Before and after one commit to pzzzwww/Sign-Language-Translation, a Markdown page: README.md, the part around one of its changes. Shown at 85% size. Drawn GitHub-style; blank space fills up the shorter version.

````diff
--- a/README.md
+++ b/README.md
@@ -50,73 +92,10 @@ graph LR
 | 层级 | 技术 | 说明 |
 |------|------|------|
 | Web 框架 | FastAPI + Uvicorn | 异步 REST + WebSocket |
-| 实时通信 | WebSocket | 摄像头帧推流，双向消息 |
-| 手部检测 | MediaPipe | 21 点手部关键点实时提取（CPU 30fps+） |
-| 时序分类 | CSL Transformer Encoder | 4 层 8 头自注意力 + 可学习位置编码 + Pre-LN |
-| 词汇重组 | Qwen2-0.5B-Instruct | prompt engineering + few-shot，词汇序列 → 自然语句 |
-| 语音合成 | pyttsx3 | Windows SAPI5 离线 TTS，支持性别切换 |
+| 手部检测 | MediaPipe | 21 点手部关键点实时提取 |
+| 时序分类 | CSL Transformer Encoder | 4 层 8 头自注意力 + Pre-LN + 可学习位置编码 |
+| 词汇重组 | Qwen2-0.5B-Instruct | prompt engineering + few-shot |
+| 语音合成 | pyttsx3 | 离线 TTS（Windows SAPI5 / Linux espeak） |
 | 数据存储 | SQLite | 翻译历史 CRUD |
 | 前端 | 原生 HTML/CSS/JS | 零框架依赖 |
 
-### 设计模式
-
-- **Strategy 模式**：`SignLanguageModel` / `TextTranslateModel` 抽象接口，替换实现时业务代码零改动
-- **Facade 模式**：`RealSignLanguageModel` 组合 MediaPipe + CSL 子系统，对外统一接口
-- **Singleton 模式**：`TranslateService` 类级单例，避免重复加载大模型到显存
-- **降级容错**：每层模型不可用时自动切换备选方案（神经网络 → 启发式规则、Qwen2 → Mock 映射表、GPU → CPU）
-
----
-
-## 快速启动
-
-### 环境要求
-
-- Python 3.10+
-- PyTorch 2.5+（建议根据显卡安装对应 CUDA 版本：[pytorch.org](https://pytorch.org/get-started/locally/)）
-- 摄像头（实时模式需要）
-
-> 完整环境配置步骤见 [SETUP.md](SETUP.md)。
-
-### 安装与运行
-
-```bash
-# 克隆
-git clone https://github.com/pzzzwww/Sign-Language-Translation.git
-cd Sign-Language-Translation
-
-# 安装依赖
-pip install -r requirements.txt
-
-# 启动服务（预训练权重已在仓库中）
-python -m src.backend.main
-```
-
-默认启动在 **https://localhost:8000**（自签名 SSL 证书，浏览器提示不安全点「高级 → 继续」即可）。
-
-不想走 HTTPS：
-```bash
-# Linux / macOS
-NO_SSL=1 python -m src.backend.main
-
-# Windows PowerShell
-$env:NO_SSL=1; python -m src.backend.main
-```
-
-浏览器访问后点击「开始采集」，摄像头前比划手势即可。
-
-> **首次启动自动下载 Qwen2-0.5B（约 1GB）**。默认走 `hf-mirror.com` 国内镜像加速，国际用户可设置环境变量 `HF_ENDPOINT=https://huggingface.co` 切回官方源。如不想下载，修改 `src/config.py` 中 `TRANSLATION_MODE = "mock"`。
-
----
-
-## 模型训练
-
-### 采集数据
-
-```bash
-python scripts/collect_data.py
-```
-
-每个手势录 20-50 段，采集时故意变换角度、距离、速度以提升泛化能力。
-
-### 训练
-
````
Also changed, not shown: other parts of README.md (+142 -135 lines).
------------------------------------
[To do] Output the entries verbatim.

[Output]
Before and after one commit to pzzzwww/Sign-Language-Translation, a Markdown page: README.md, the part around one of its changes. Shown at 85% size. Drawn GitHub-style; blank space fills up the shorter version.

````diff
--- a/README.md
+++ b/README.md
@@ -50,73 +92,10 @@ graph LR
 | 层级 | 技术 | 说明 |
 |------|------|------|
 | Web 框架 | FastAPI + Uvicorn | 异步 REST + WebSocket |
-| 实时通信 | WebSocket | 摄像头帧推流，双向消息 |
-| 手部检测 | MediaPipe | 21 点手部关键点实时提取（CPU 30fps+） |
-| 时序分类 | CSL Transformer Encoder | 4 层 8 头自注意力 + 可学习位置编码 + Pre-LN |
-| 词汇重组 | Qwen2-0.5B-Instruct | prompt engineering + few-shot，词汇序列 → 自然语句 |
-| 语音合成 | pyttsx3 | Windows SAPI5 离线 TTS，支持性别切换 |
+| 手部检测 | MediaPipe | 21 点手部关键点实时提取 |
+| 时序分类 | CSL Transformer Encoder | 4 层 8 头自注意力 + Pre-LN + 可学习位置编码 |
+| 词汇重组 | Qwen2-0.5B-Instruct | prompt engineering + few-shot |
+| 语音合成 | pyttsx3 | 离线 TTS（Windows SAPI5 / Linux espeak） |
 | 数据存储 | SQLite | 翻译历史 CRUD |
 | 前端 | 原生 HTML/CSS/JS | 零框架依赖 |
 
-### 设计模式
-
-- **Strategy 模式**：`SignLanguageModel` / `TextTranslateModel` 抽象接口，替换实现时业务代码零改动
-- **Facade 模式**：`RealSignLanguageModel` 组合 MediaPipe + CSL 子系统，对外统一接口
-- **Singleton 模式**：`TranslateService` 类级单例，避免重复加载大模型到显存
-- **降级容错**：每层模型不可用时自动切换备选方案（神经网络 → 启发式规则、Qwen2 → Mock 映射表、GPU → CPU）
-
----
-
-## 快速启动
-
-### 环境要求
-
-- Python 3.10+
-- PyTorch 2.5+（建议根据显卡安装对应 CUDA 版本：[pytorch.org](https://pytorch.org/get-started/locally/)）
-- 摄像头（实时模式需要）
-
-> 完整环境配置步骤见 [SETUP.md](SETUP.md)。
-
-### 安装与运行
-
-```bash
-# 克隆
-git clone https://github.com/pzzzwww/Sign-Language-Translation.git
-cd Sign-Language-Translation
-
-# 安装依赖
-pip install -r requirements.txt
-
-# 启动服务（预训练权重已在仓库中）
-python -m src.backend.main
-```
-
-默认启动在 **https://localhost:8000**（自签名 SSL 证书，浏览器提示不安全点「高级 → 继续」即可）。
-
-不想走 HTTPS：
-```bash
-# Linux / macOS
-NO_SSL=1 python -m src.backend.main
-
-# Windows PowerShell
-$env:NO_SSL=1; python -m src.backend.main
-```
-
-浏览器访问后点击「开始采集」，摄像头前比划手势即可。
-
-> **首次启动自动下载 Qwen2-0.5B（约 1GB）**。默认走 `hf-mirror.com` 国内镜像加速，国际用户可设置环境变量 `HF_ENDPOINT=https://huggingface.co` 切回官方源。如不想下载，修改 `src/config.py` 中 `TRANSLATION_MODE = "mock"`。
-
----
-
-## 模型训练
-
-### 采集数据
-
-```bash
-python scripts/collect_data.py
-```
-
-每个手势录 20-50 段，采集时故意变换角度、距离、速度以提升泛化能力。
-
-### 训练
-
````
Also changed, not shown: other parts of README.md (+142 -135 lines).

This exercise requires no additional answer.